(INSTRUCTIONS TO FOLLOW) Line by line, give the data again exactly as it appears, but without pictures.

(MATERIAL PROVIDED)
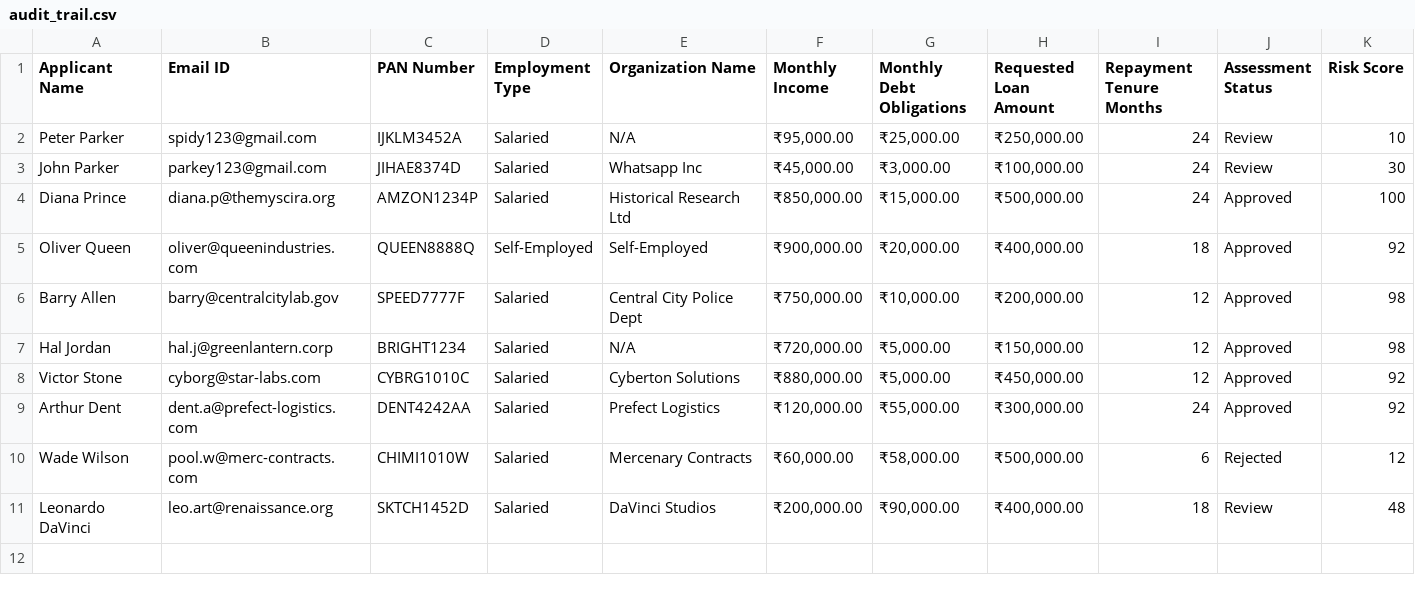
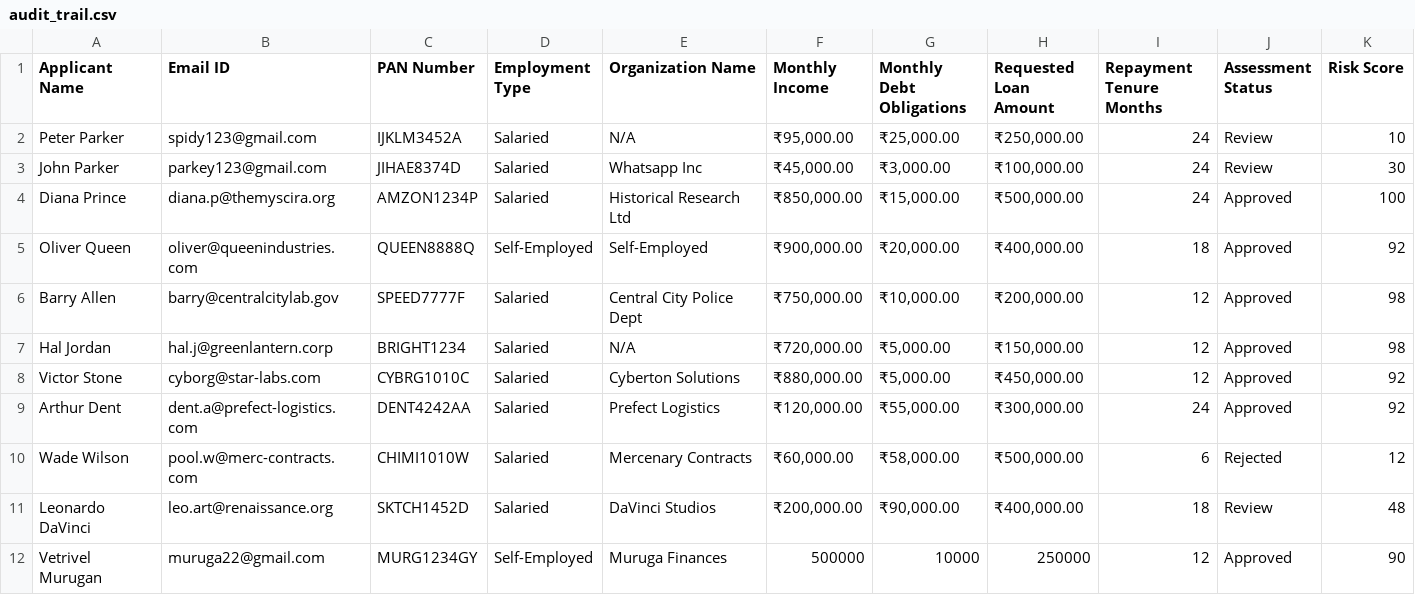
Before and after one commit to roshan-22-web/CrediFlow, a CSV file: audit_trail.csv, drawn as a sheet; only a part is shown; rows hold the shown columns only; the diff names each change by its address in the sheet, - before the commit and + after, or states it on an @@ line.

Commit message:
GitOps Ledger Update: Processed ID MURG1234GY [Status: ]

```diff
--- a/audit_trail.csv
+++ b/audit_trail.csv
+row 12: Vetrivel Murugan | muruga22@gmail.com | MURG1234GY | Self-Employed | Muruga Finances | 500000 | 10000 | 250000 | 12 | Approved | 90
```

(WORKED SOLUTION)
Before and after one commit to roshan-22-web/CrediFlow, a CSV file: audit_trail.csv, drawn as a sheet; only a part is shown; rows hold the shown columns only; the diff names each change by its address in the sheet, - before the commit and + after, or states it on an @@ line.

Commit message:
GitOps Ledger Update: Processed ID MURG1234GY [Status: ]

```diff
--- a/audit_trail.csv
+++ b/audit_trail.csv
+row 12: Vetrivel Murugan | muruga22@gmail.com | MURG1234GY | Self-Employed | Muruga Finances | 500000 | 10000 | 250000 | 12 | Approved | 90
```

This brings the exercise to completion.